*WHAT YOU SHOULD DO*
Check every line of the entries below for the word "Commits", and copy the ones that have it.

*Before and after images*
⟨

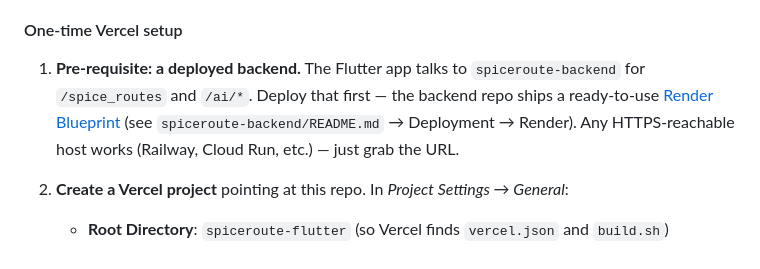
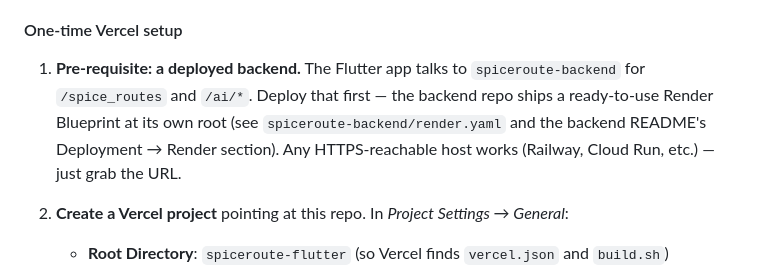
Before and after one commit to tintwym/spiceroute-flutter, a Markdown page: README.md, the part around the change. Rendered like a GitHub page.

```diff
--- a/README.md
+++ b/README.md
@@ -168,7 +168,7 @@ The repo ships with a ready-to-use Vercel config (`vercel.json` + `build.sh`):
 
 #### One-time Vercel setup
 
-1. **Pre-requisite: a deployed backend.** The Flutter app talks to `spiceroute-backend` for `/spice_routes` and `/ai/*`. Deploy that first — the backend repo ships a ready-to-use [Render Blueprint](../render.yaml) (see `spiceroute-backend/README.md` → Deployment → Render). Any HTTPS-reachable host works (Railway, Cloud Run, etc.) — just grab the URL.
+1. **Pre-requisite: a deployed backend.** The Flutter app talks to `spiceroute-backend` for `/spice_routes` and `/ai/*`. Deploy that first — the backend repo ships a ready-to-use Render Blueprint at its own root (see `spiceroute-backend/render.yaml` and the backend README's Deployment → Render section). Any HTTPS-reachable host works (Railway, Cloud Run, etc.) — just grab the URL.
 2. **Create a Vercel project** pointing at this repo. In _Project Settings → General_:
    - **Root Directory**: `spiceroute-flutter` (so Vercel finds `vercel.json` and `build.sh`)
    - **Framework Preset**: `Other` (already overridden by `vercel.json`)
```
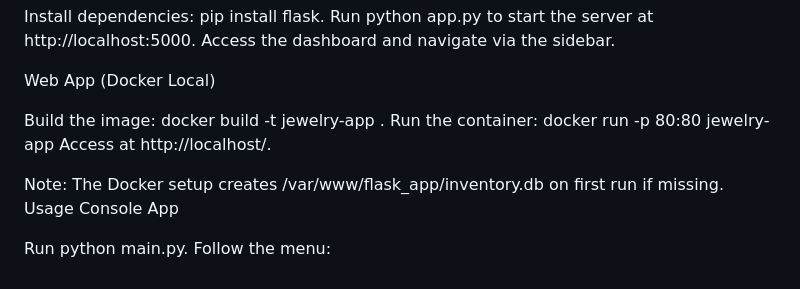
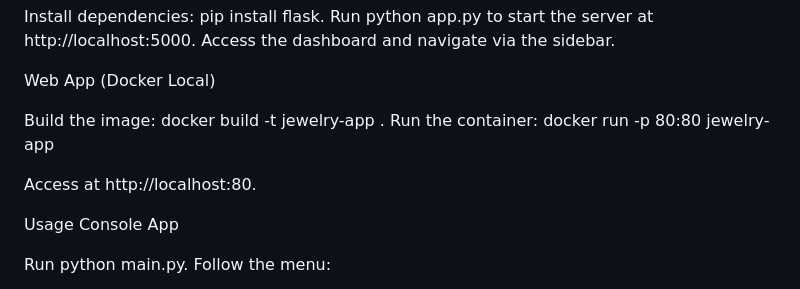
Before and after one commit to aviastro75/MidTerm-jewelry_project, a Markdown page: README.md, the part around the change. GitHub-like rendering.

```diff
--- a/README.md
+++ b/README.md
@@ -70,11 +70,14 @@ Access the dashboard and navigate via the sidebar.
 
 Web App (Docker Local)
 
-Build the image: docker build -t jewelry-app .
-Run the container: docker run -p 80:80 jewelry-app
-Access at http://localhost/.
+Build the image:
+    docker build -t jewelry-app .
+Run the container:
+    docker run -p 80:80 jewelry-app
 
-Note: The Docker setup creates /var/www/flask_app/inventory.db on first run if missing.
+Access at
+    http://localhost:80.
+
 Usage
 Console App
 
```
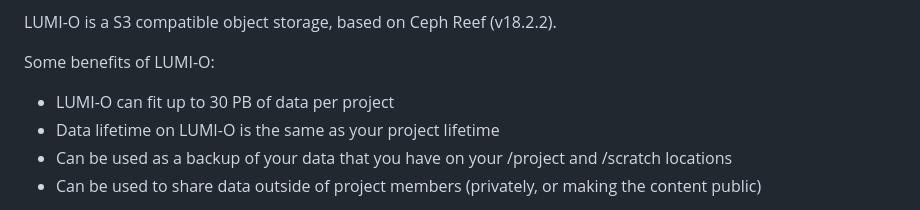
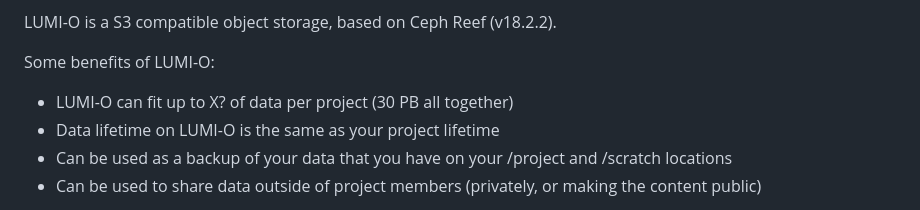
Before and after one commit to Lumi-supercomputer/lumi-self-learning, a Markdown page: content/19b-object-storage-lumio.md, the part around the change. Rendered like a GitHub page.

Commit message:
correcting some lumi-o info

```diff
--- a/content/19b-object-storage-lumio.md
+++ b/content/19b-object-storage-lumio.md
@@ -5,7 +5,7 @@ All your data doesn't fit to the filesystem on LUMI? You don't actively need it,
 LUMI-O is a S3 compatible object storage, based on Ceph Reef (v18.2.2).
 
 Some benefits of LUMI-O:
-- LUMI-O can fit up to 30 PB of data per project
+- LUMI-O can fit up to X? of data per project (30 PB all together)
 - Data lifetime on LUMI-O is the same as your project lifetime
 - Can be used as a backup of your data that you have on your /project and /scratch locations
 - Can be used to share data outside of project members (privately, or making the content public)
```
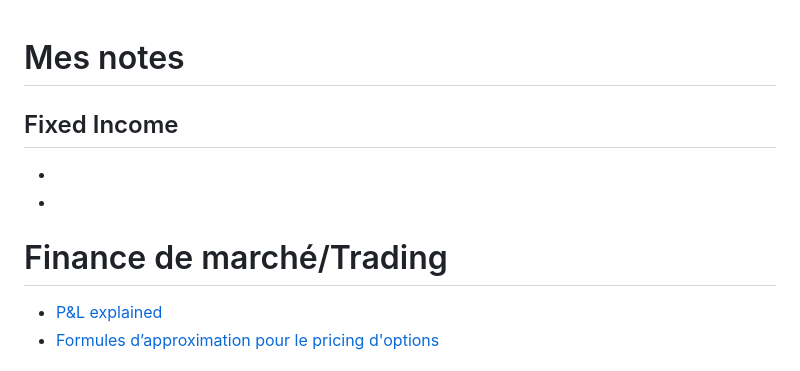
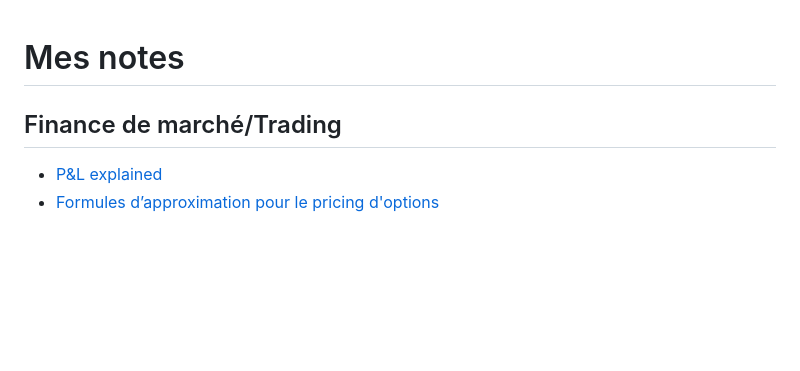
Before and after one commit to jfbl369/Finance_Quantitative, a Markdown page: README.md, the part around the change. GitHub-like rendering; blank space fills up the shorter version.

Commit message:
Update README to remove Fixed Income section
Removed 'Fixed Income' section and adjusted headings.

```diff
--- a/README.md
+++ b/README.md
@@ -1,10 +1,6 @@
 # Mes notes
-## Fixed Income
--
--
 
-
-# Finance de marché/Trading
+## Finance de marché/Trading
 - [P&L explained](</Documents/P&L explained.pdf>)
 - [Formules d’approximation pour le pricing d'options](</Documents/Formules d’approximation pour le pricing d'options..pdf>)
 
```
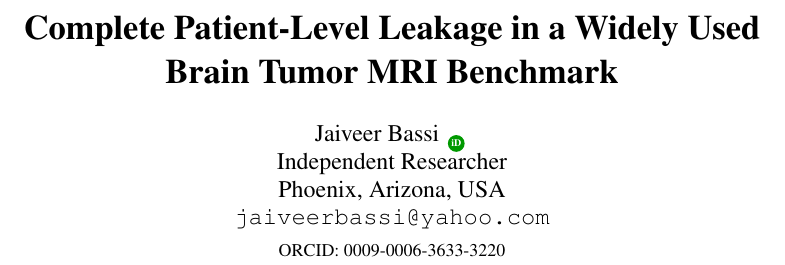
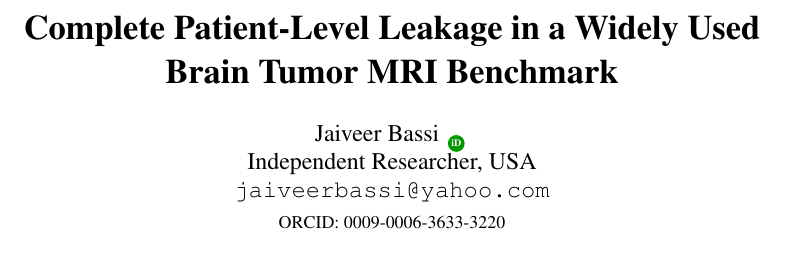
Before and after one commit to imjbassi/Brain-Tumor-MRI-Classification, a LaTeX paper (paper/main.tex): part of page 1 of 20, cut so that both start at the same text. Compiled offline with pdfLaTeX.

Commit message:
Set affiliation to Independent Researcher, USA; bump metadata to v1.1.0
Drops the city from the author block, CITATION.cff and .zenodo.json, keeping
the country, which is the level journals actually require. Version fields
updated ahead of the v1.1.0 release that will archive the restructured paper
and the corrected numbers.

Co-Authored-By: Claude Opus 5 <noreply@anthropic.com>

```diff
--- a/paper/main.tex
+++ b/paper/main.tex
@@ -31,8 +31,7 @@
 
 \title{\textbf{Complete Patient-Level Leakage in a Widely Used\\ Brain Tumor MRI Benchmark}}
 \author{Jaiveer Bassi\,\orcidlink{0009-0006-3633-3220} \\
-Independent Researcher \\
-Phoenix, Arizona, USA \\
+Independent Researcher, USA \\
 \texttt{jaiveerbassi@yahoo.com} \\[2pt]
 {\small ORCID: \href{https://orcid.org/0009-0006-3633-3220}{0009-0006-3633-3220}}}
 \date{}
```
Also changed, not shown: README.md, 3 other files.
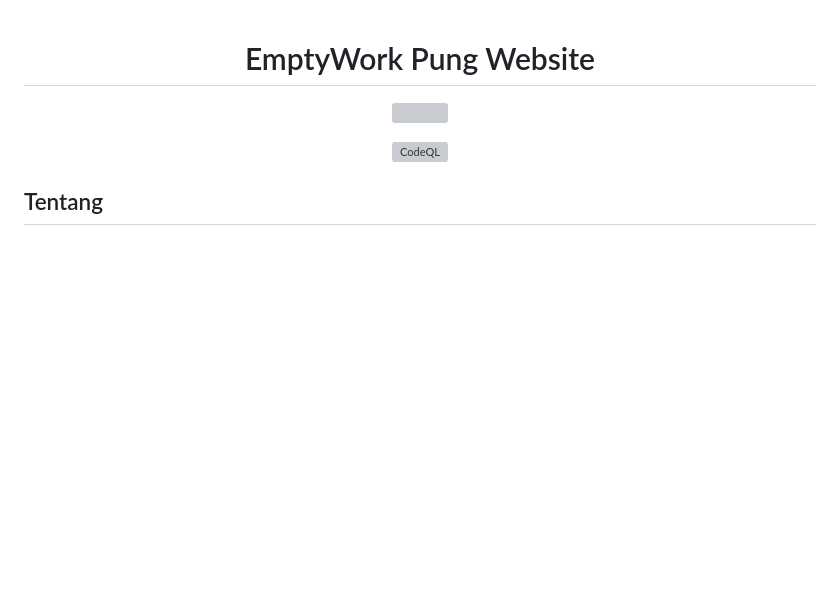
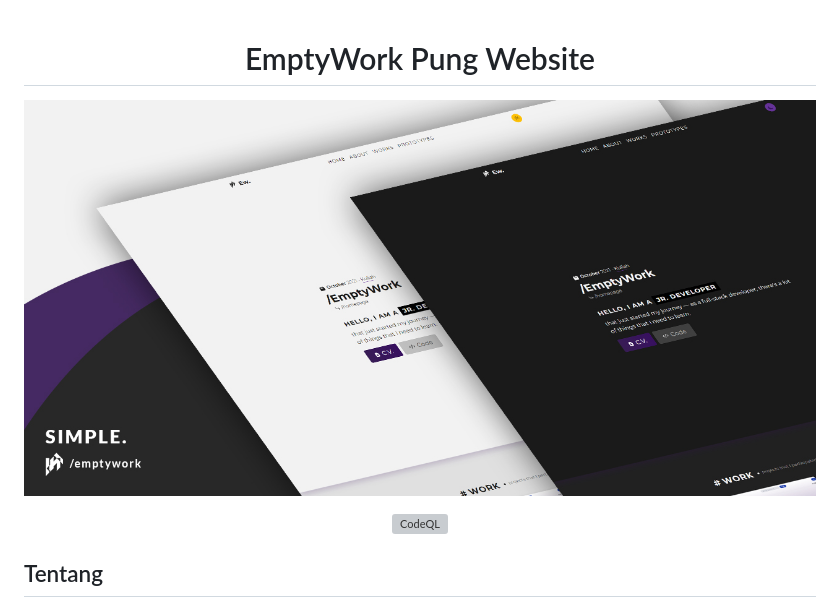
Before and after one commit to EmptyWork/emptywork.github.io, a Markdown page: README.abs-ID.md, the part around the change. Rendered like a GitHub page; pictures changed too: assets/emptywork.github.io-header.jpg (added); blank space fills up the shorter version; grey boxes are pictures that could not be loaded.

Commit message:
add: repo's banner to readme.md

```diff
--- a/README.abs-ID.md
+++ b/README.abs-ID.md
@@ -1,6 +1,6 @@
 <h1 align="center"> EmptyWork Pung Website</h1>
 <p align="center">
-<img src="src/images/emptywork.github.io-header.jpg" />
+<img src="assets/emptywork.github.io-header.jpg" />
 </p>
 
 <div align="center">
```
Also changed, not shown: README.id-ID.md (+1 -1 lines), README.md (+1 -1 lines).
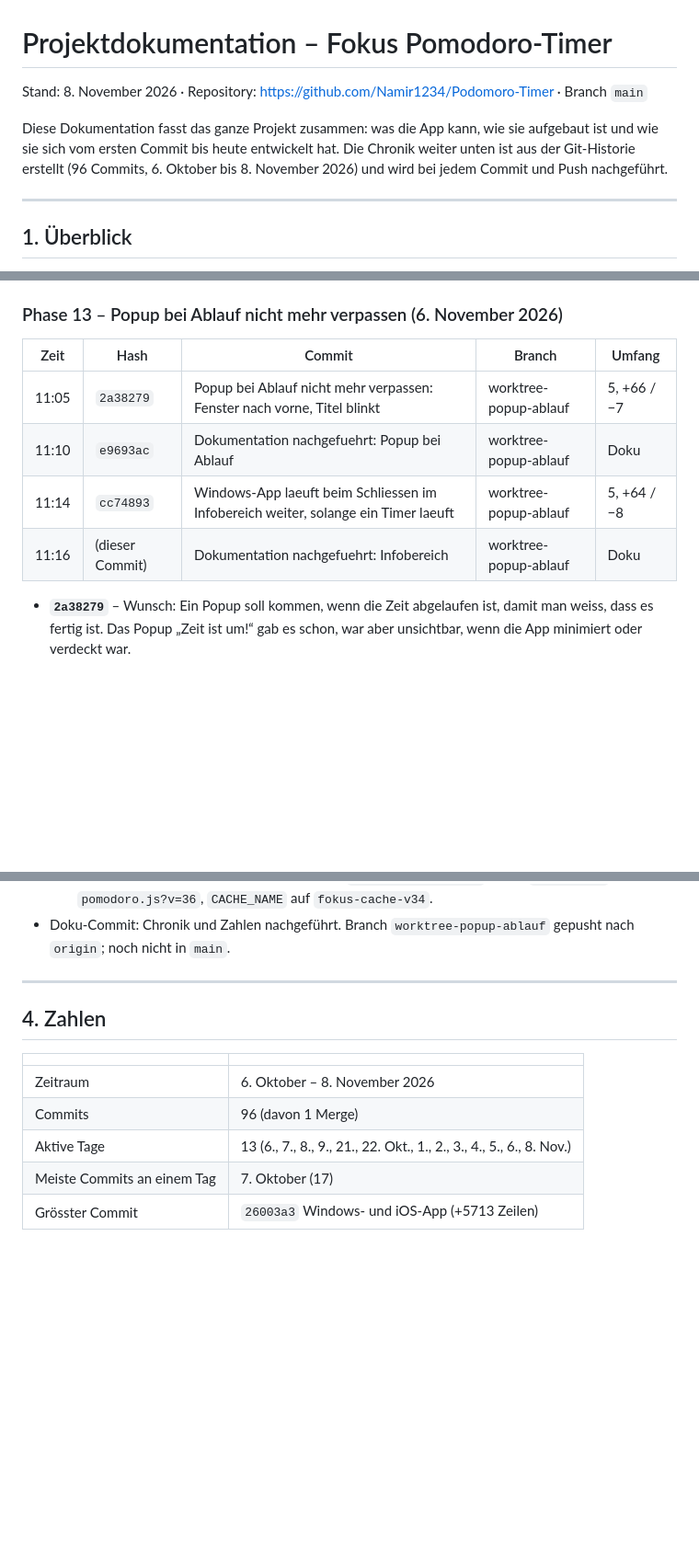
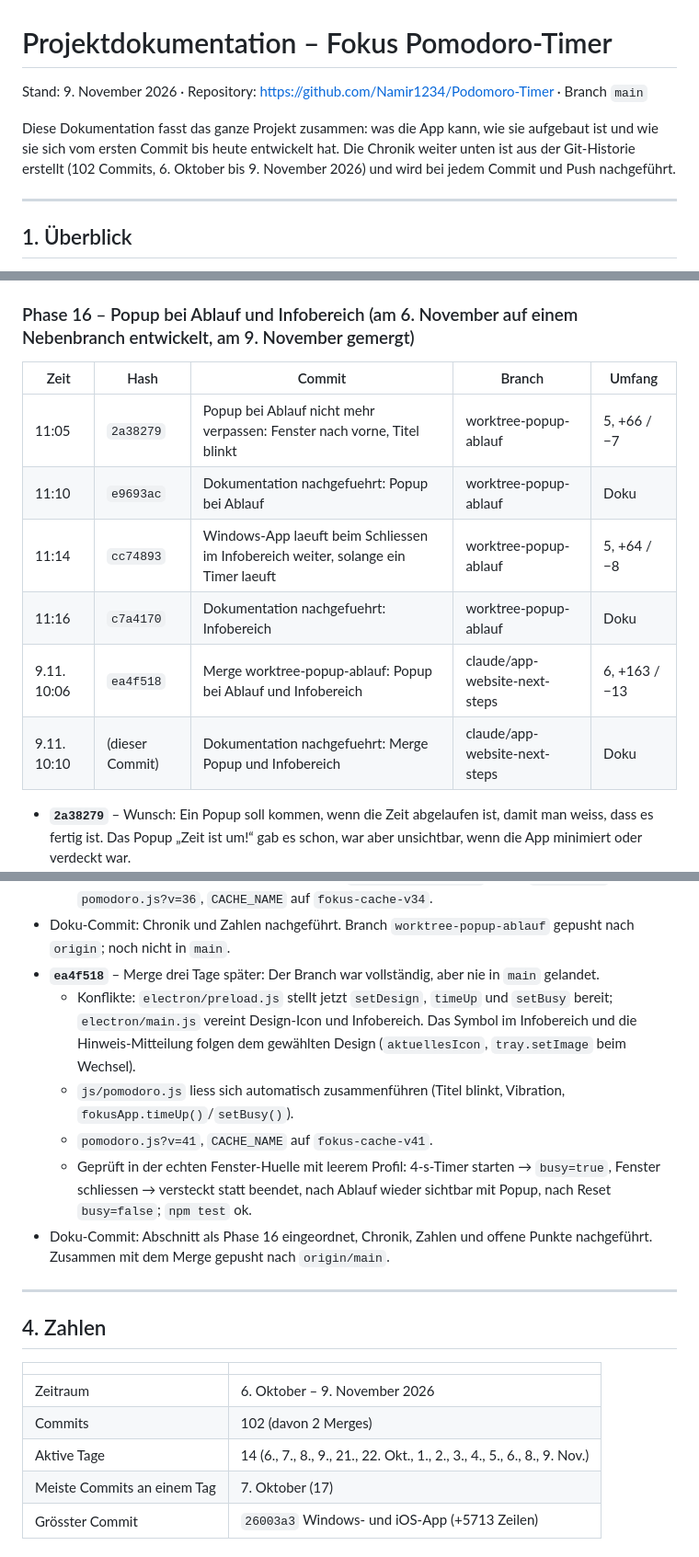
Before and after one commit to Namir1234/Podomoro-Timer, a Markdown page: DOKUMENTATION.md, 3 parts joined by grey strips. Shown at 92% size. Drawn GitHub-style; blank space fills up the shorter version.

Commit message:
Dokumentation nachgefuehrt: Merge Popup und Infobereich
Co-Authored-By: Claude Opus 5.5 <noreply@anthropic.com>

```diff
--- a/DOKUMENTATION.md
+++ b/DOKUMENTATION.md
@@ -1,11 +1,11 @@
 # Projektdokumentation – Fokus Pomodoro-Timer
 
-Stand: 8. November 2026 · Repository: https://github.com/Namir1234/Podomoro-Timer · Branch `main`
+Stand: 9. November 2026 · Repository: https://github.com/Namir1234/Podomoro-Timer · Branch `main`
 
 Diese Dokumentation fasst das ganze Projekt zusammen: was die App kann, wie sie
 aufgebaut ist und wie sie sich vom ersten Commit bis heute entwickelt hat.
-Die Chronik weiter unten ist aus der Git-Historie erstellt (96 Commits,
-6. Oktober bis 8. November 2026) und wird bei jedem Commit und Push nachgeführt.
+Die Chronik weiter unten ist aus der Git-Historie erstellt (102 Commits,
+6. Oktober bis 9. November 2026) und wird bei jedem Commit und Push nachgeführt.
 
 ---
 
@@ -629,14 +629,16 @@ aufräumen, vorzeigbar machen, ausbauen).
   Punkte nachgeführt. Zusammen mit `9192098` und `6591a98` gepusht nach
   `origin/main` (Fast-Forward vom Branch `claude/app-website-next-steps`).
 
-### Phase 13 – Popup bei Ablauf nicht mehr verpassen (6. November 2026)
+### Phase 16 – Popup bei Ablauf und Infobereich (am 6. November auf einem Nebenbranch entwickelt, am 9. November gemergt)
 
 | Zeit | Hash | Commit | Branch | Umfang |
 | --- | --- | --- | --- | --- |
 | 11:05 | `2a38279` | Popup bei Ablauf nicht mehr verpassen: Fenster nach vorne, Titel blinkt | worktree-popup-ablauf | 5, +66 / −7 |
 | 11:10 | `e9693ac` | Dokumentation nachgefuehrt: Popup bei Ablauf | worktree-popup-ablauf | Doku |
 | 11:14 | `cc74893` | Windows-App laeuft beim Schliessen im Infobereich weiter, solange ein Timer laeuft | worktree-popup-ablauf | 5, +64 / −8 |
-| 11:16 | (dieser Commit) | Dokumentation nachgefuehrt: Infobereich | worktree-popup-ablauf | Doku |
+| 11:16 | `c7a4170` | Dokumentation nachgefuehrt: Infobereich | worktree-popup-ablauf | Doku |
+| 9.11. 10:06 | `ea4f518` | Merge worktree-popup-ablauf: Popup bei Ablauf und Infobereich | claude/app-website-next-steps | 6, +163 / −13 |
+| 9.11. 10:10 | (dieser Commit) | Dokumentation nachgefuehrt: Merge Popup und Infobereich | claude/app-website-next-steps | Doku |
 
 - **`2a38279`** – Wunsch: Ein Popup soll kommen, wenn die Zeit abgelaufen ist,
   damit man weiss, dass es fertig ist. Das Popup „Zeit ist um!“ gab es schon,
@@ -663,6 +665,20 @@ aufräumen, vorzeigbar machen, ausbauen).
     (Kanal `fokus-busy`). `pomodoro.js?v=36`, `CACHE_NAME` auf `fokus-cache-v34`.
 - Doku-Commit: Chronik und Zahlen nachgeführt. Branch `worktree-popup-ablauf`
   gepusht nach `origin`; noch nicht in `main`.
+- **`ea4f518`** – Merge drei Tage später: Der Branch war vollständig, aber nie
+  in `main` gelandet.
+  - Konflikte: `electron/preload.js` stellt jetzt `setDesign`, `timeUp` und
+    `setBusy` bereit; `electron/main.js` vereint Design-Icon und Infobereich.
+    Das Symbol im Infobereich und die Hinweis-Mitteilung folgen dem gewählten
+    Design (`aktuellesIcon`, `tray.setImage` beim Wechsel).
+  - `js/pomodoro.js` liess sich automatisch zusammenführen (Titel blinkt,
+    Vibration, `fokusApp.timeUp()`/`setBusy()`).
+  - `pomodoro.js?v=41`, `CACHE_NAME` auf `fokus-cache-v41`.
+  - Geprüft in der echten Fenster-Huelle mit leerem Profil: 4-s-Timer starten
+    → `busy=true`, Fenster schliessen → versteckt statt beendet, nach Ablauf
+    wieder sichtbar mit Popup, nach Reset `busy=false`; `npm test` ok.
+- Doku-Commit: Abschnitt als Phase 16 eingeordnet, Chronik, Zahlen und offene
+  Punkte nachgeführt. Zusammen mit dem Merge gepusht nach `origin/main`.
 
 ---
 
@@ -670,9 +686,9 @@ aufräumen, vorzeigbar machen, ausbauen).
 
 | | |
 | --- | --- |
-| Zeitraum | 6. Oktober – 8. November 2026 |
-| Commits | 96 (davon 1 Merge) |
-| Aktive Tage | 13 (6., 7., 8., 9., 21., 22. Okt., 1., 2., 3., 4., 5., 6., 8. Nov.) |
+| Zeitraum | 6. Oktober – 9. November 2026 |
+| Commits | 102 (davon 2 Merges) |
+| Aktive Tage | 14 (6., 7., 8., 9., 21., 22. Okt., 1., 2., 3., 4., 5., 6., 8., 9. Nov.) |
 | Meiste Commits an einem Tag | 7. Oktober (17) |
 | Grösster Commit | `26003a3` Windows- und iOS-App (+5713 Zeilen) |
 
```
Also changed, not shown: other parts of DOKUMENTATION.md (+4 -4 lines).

⟩

*TASK RESULT*
-Die Chronik weiter unten ist aus der Git-Historie erstellt (96 Commits,
+Die Chronik weiter unten ist aus der Git-Historie erstellt (102 Commits,
-| Commits | 96 (davon 1 Merge) |
+| Commits | 102 (davon 2 Merges) |
 | Meiste Commits an einem Tag | 7. Oktober (17) |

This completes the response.